Viguerie and others have been particularly critical of the recently enacted financial bail-out pushed by the Bush administration and senior Democrats and Republicans in Congress.
On Capitol Hill, Nevada Sen. John Ensign, who led the Republican senatorial campaign committee, also attributed many of the year's defeats to the loss of the party's fiscal message. "We lost our way on the fundamentals that define Republicans," he said after returns came in Tuesday night.
In the House, where Republicans also suffered heavy losses Tuesday, fiscally conservative lawmakers were already moving Wednesday to take over leadership positions in the conference.
The same representatives, led by Texas Rep. Jeb Hensarling, spearheaded Republican opposition to the bailout last month -- and may soon get the chance to fight a new Democratic stimulus proposal.
Viguerie and others expressed confidence that Bush's departure in January would help the party return to its roots.
"We're finally untethered from the big-government conservatism that defined the Bush administration," said Rep. Jeff Flake (R-Ariz.), a leading champion of cutting federal spending.
Flake also urged the party to move away from so-called wedge issues, such as immigration, which Republican strategists historically looked to for an electoral advantage.
"That has not served our party well," Flake said.
Yet many social issues remain important to broad swaths of the Republican base also vying to set the party's agenda.
And many are looking to Palin to take up their cause. "She is our angel," said the Rev. Lou Sheldon, who heads the Traditional Values Coalition.
Sheldon pointed Wednesday to the success of California's Proposition 8 banning gay marriage as one of the great victories on election day and a hopeful sign of what an energized grassroots conservative movement can accomplish.
Frank Luntz, a Republican strategist whose clients have included former New York mayor and presidential candidate Rudolph.
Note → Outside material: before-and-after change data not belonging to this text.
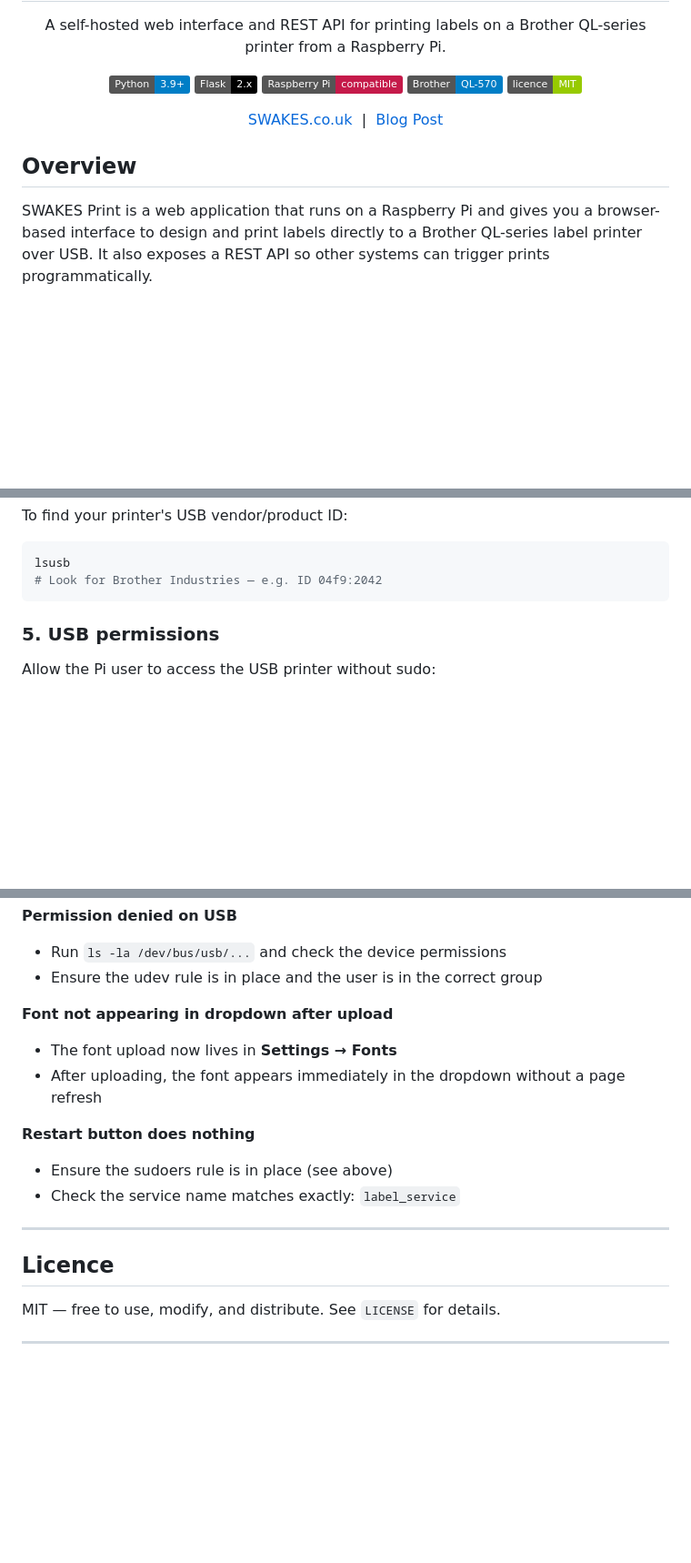
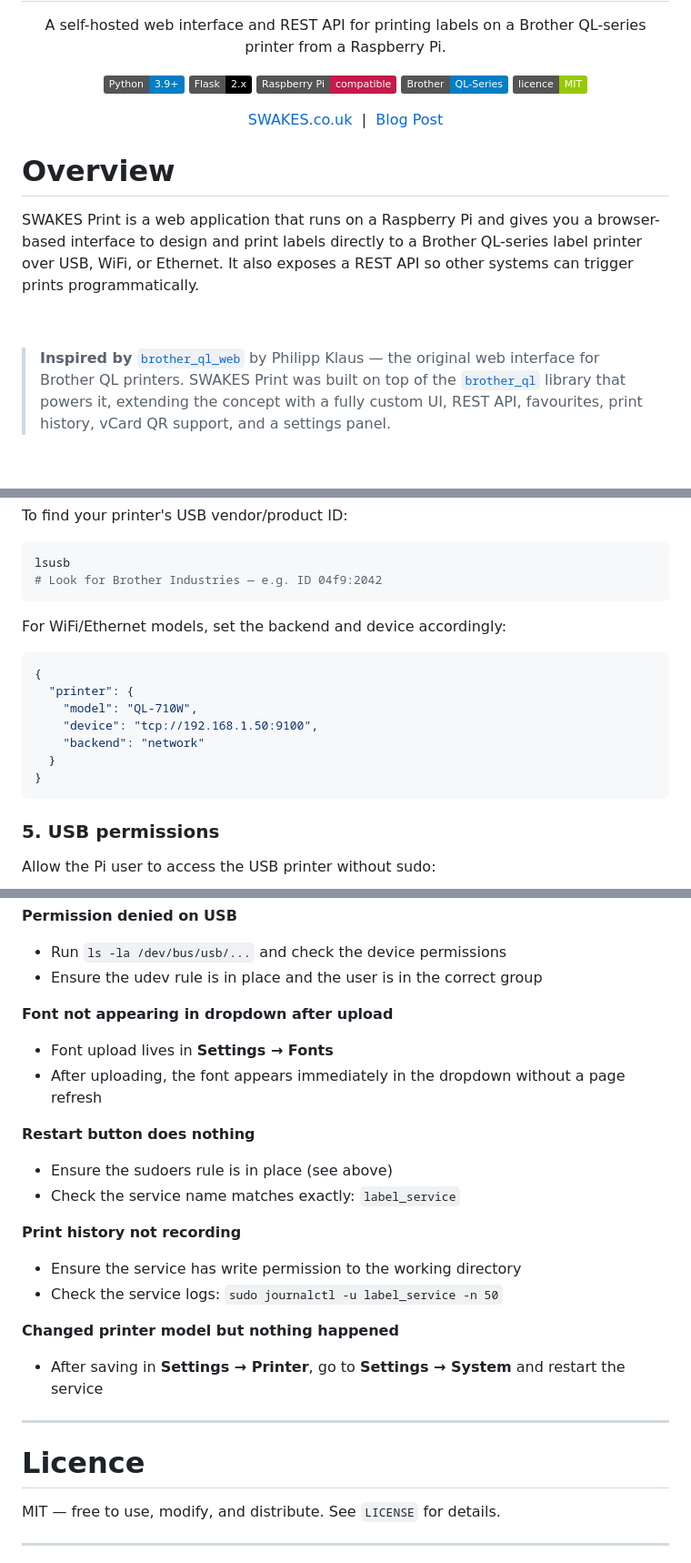
Before and after one commit to pqpxo/swakes_print, a Markdown page: README.md, 3 parts joined by grey strips. Shown at 91% size. Drawn GitHub-style; badges without logos; blank space fills up the shorter version.

````diff
--- a/README.md
+++ b/README.md
@@ -14,7 +14,7 @@
   <img src="https://img.shields.io/badge/Python-3.9+-blue?logo=python&logoColor=white" alt="Python">
   <img src="https://img.shields.io/badge/Flask-2.x-black?logo=flask" alt="Flask">
   <img src="https://img.shields.io/badge/Raspberry%20Pi-compatible-c51a4a?logo=raspberrypi&logoColor=white" alt="Raspberry Pi">
-  <img src="https://img.shields.io/badge/Brother-QL--570-blue" alt="Brother QL-570">
+  <img src="https://img.shields.io/badge/Brother-QL--Series-blue" alt="Brother QL Series">
   <img src="https://img.shields.io/badge/licence-MIT-green" alt="MIT Licence">
 </p>
 
@@ -24,9 +24,15 @@
   <a href="https://makes.swakes.co.uk/code-with-claude-http-200-ok-my-label-printer-finally-makes-sense/">Blog Post</a>
 </p>
 
-## Overview
+# Overview
 
-SWAKES Print is a web application that runs on a Raspberry Pi and gives you a browser-based interface to design and print labels directly to a Brother QL-series label printer over USB. It also exposes a REST API so other systems can trigger prints programmatically.
+SWAKES Print is a web application that runs on a Raspberry Pi and gives you a browser-based interface to design and print labels directly to a Brother QL-series label printer over USB, WiFi, or Ethernet. It also exposes a REST API so other systems can trigger prints programmatically.
+
+&nbsp;
+
+> **Inspired by** [`brother_ql_web`](https://github.com/pklaus/brother_ql_web) by Philipp Klaus — the original web interface for Brother QL printers. SWAKES Print was built on top of the [`brother_ql`](https://github.com/pklaus/brother_ql) library that powers it, extending the concept with a fully custom UI, REST API, favourites, print history, vCard QR support, and a settings panel.
+
+&nbsp;
 
 ![Screenshot](screenshots/screenshot.png)
 
@@ -160,6 +203,18 @@ To find your printer's USB vendor/product ID:
 ```bash
 lsusb
 # Look for Brother Industries — e.g. ID 04f9:2042
+```
+
+For WiFi/Ethernet models, set the backend and device accordingly:
+
+```json
+{
+  "printer": {
+    "model": "QL-710W",
+    "device": "tcp://192.168.1.50:9100",
+    "backend": "network"
+  }
+}
 ```
 
 ### 5. USB permissions
@@ -303,16 +362,23 @@ swakes-print/
 - Ensure the udev rule is in place and the user is in the correct group
 
 **Font not appearing in dropdown after upload**
-- The font upload now lives in **Settings → Fonts**
+- Font upload lives in **Settings → Fonts**
 - After uploading, the font appears immediately in the dropdown without a page refresh
 
 **Restart button does nothing**
 - Ensure the sudoers rule is in place (see above)
 - Check the service name matches exactly: `label_service`
 
+**Print history not recording**
+- Ensure the service has write permission to the working directory
+- Check the service logs: `sudo journalctl -u label_service -n 50`
+
+**Changed printer model but nothing happened**
+- After saving in **Settings → Printer**, go to **Settings → System** and restart the service
+
 ---
 
-## Licence
+# Licence
 
 MIT — free to use, modify, and distribute. See `LICENSE` for details.
 
````
Also changed, not shown: other parts of README.md (+65 -24 lines).
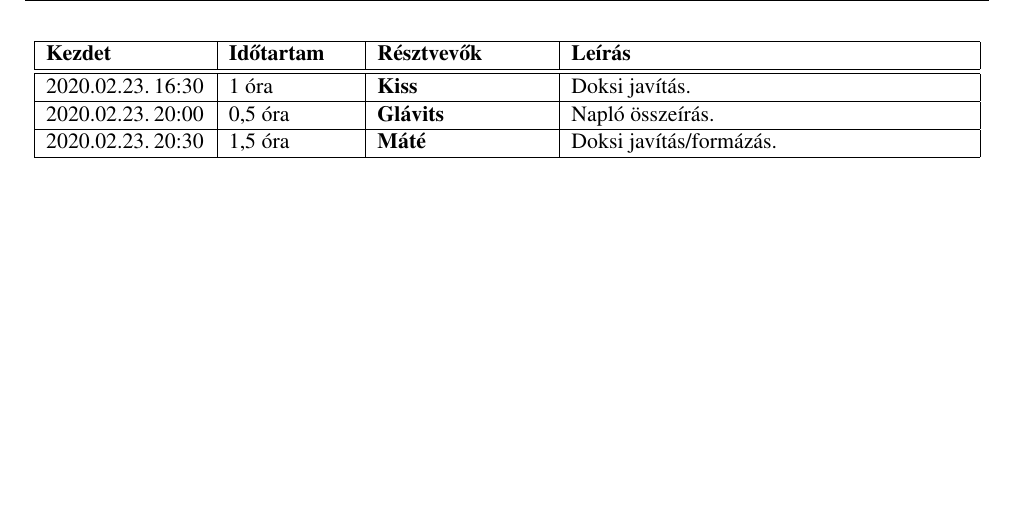
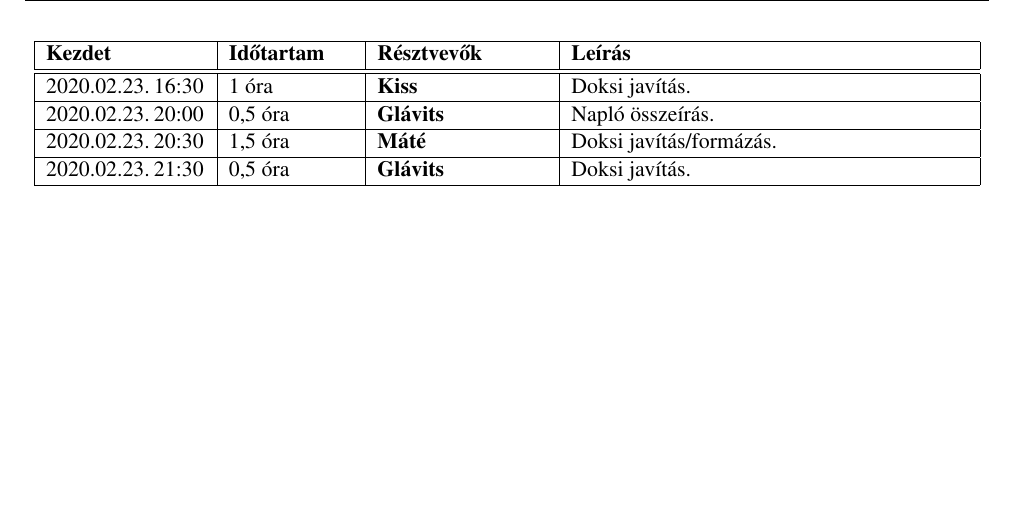
Before and after one commit to darkpanther99/EG6652570, a LaTeX book (DOCUMENTATION/projlab.tex, which reads DOCUMENTATION/chapters/chapter02/naplo02.tex): part of page 15 of 15, cut so that both start at the same text. Compiled offline with pdfLaTeX.

Commit message:
Balázs napló.

```diff
--- a/DOCUMENTATION/chapters/chapter02/naplo02.tex
+++ b/DOCUMENTATION/chapters/chapter02/naplo02.tex
@@ -22,5 +22,6 @@
 \bejegyzes{2020.02.23.~16:30~}{1 óra}{Kiss}{Doksi javítás.}
 \bejegyzes{2020.02.23.~20:00~}{0,5 óra}{Glávits}{Napló összeírás.}
 \bejegyzes{2020.02.23.~20:30~}{1,5 óra}{Máté}{Doksi javítás/formázás.}
+\bejegyzes{2020.02.23.~21:30~}{0,5 óra}{Glávits}{Doksi javítás.}
 
 \end{naplo}
```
W. Giuliani, warned that a swing right would be disastrous.
"If the Republican Party is a right-wing party, it cannot win. It has to transcend ideology to address the common-sense problems with common-sense solutions," Luntz said. "This is a center-right country, not a right-wing one."
The caution was echoed by Maryland Rep. Wayne Gilchrest, who this spring lost a primary fight to a more conservative Republican challenger.
"When I listen to [conservative hosts] Rush Limbaugh or Sean Hannity," Gilchrest said, "I know this is not the party that I grew up in."